------ Records provided ------

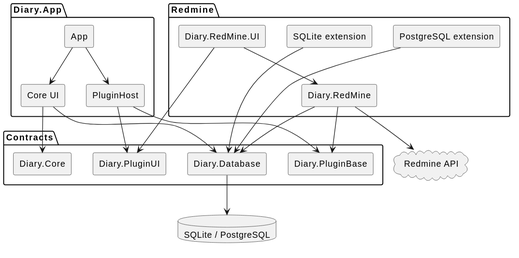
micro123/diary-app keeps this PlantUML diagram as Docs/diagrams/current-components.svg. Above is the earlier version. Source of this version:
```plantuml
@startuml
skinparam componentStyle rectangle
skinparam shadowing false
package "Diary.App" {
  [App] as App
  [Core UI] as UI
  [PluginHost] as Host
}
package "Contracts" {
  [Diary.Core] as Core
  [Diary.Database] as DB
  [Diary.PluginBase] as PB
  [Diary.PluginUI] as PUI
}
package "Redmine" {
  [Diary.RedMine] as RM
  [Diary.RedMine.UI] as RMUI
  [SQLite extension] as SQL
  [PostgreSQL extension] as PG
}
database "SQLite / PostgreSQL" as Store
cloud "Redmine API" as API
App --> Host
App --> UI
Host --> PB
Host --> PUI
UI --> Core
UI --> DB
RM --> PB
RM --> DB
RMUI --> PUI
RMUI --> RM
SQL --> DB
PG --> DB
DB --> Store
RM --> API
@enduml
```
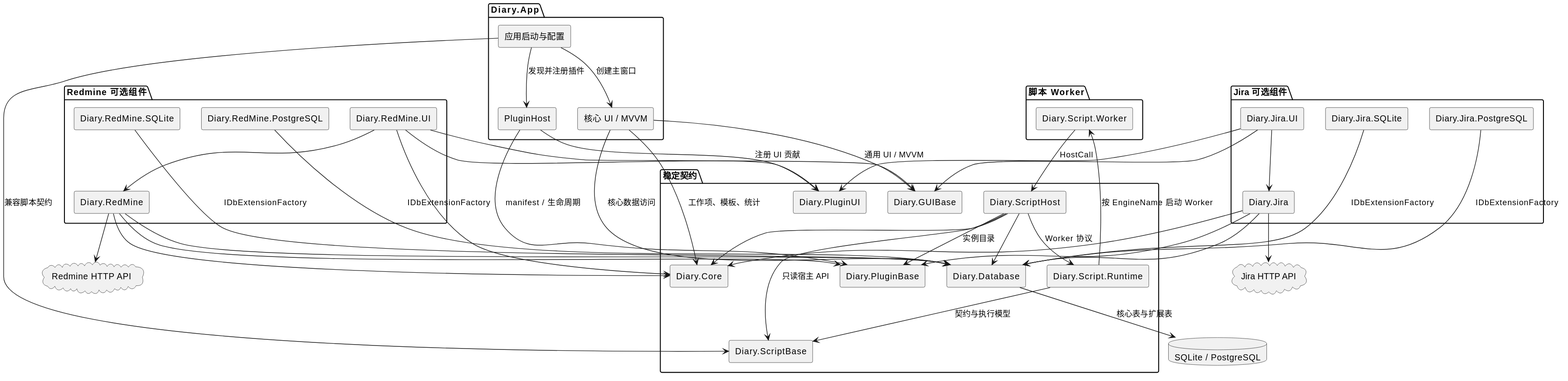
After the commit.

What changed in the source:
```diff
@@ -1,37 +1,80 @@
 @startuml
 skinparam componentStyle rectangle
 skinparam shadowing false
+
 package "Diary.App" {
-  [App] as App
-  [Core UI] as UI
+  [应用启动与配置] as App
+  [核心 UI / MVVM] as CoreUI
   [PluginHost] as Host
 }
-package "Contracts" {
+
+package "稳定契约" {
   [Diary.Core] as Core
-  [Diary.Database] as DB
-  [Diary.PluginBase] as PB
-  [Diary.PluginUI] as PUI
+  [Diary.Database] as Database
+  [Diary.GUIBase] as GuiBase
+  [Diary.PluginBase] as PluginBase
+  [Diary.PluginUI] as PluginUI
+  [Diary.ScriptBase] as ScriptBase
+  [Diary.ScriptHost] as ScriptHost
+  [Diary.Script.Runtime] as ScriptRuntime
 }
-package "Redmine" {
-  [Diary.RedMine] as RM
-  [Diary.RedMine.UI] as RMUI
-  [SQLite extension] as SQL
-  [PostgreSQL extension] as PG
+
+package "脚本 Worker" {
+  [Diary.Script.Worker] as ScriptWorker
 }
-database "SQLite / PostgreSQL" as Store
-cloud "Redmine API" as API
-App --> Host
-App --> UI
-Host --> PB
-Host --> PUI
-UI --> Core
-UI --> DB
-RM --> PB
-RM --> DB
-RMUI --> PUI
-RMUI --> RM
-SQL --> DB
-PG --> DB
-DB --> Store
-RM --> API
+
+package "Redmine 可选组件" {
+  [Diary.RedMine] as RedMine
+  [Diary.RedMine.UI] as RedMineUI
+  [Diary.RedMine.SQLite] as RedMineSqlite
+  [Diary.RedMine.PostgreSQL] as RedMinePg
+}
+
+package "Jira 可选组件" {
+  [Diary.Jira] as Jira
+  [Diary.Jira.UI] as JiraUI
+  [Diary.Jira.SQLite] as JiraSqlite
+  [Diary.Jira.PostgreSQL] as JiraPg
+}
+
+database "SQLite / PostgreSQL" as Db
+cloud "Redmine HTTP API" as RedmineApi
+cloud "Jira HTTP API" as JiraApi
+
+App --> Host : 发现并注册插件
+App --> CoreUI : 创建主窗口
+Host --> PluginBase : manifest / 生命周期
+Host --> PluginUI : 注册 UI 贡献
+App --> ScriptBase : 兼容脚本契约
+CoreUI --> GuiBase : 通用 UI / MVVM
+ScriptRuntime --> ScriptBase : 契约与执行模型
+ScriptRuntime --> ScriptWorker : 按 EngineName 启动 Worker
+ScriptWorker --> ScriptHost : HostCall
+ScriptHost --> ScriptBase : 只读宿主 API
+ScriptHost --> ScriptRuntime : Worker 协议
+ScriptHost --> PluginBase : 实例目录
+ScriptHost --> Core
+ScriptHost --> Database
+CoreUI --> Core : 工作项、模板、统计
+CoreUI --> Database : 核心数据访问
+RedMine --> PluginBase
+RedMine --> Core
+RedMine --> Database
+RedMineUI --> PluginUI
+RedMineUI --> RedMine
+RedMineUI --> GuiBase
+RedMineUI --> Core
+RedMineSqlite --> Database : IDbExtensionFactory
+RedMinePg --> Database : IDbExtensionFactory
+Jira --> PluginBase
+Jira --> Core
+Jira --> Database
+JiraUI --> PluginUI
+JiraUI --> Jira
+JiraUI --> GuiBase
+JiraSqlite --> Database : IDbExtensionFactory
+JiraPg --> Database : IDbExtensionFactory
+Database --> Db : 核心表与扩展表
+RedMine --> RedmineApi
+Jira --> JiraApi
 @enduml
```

------

■ Prompt
Please retype the whole of the data precisely, omitting pictures.

■ Solution to this exercise
micro123/diary-app keeps this PlantUML diagram as Docs/diagrams/current-components.svg. Above is the earlier version. Source of this version:
```plantuml
@startuml
skinparam componentStyle rectangle
skinparam shadowing false
package "Diary.App" {
  [App] as App
  [Core UI] as UI
  [PluginHost] as Host
}
package "Contracts" {
  [Diary.Core] as Core
  [Diary.Database] as DB
  [Diary.PluginBase] as PB
  [Diary.PluginUI] as PUI
}
package "Redmine" {
  [Diary.RedMine] as RM
  [Diary.RedMine.UI] as RMUI
  [SQLite extension] as SQL
  [PostgreSQL extension] as PG
}
database "SQLite / PostgreSQL" as Store
cloud "Redmine API" as API
App --> Host
App --> UI
Host --> PB
Host --> PUI
UI --> Core
UI --> DB
RM --> PB
RM --> DB
RMUI --> PUI
RMUI --> RM
SQL --> DB
PG --> DB
DB --> Store
RM --> API
@enduml
```
After the commit.

What changed in the source:
```diff
@@ -1,37 +1,80 @@
 @startuml
 skinparam componentStyle rectangle
 skinparam shadowing false
+
 package "Diary.App" {
-  [App] as App
-  [Core UI] as UI
+  [应用启动与配置] as App
+  [核心 UI / MVVM] as CoreUI
   [PluginHost] as Host
 }
-package "Contracts" {
+
+package "稳定契约" {
   [Diary.Core] as Core
-  [Diary.Database] as DB
-  [Diary.PluginBase] as PB
-  [Diary.PluginUI] as PUI
+  [Diary.Database] as Database
+  [Diary.GUIBase] as GuiBase
+  [Diary.PluginBase] as PluginBase
+  [Diary.PluginUI] as PluginUI
+  [Diary.ScriptBase] as ScriptBase
+  [Diary.ScriptHost] as ScriptHost
+  [Diary.Script.Runtime] as ScriptRuntime
 }
-package "Redmine" {
-  [Diary.RedMine] as RM
-  [Diary.RedMine.UI] as RMUI
-  [SQLite extension] as SQL
-  [PostgreSQL extension] as PG
+
+package "脚本 Worker" {
+  [Diary.Script.Worker] as ScriptWorker
 }
-database "SQLite / PostgreSQL" as Store
-cloud "Redmine API" as API
-App --> Host
-App --> UI
-Host --> PB
-Host --> PUI
-UI --> Core
-UI --> DB
-RM --> PB
-RM --> DB
-RMUI --> PUI
-RMUI --> RM
-SQL --> DB
-PG --> DB
-DB --> Store
-RM --> API
+
+package "Redmine 可选组件" {
+  [Diary.RedMine] as RedMine
+  [Diary.RedMine.UI] as RedMineUI
+  [Diary.RedMine.SQLite] as RedMineSqlite
+  [Diary.RedMine.PostgreSQL] as RedMinePg
+}
+
+package "Jira 可选组件" {
+  [Diary.Jira] as Jira
+  [Diary.Jira.UI] as JiraUI
+  [Diary.Jira.SQLite] as JiraSqlite
+  [Diary.Jira.PostgreSQL] as JiraPg
+}
+
+database "SQLite / PostgreSQL" as Db
+cloud "Redmine HTTP API" as RedmineApi
+cloud "Jira HTTP API" as JiraApi
+
+App --> Host : 发现并注册插件
+App --> CoreUI : 创建主窗口
+Host --> PluginBase : manifest / 生命周期
+Host --> PluginUI : 注册 UI 贡献
+App --> ScriptBase : 兼容脚本契约
+CoreUI --> GuiBase : 通用 UI / MVVM
+ScriptRuntime --> ScriptBase : 契约与执行模型
+ScriptRuntime --> ScriptWorker : 按 EngineName 启动 Worker
+ScriptWorker --> ScriptHost : HostCall
+ScriptHost --> ScriptBase : 只读宿主 API
+ScriptHost --> ScriptRuntime : Worker 协议
+ScriptHost --> PluginBase : 实例目录
+ScriptHost --> Core
+ScriptHost --> Database
+CoreUI --> Core : 工作项、模板、统计
+CoreUI --> Database : 核心数据访问
+RedMine --> PluginBase
+RedMine --> Core
+RedMine --> Database
+RedMineUI --> PluginUI
+RedMineUI --> RedMine
+RedMineUI --> GuiBase
+RedMineUI --> Core
+RedMineSqlite --> Database : IDbExtensionFactory
+RedMinePg --> Database : IDbExtensionFactory
+Jira --> PluginBase
+Jira --> Core
+Jira --> Database
+JiraUI --> PluginUI
+JiraUI --> Jira
+JiraUI --> GuiBase
+JiraSqlite --> Database : IDbExtensionFactory
+JiraPg --> Database : IDbExtensionFactory
+Database --> Db : 核心表与扩展表
+RedMine --> RedmineApi
+Jira --> JiraApi
 @enduml
```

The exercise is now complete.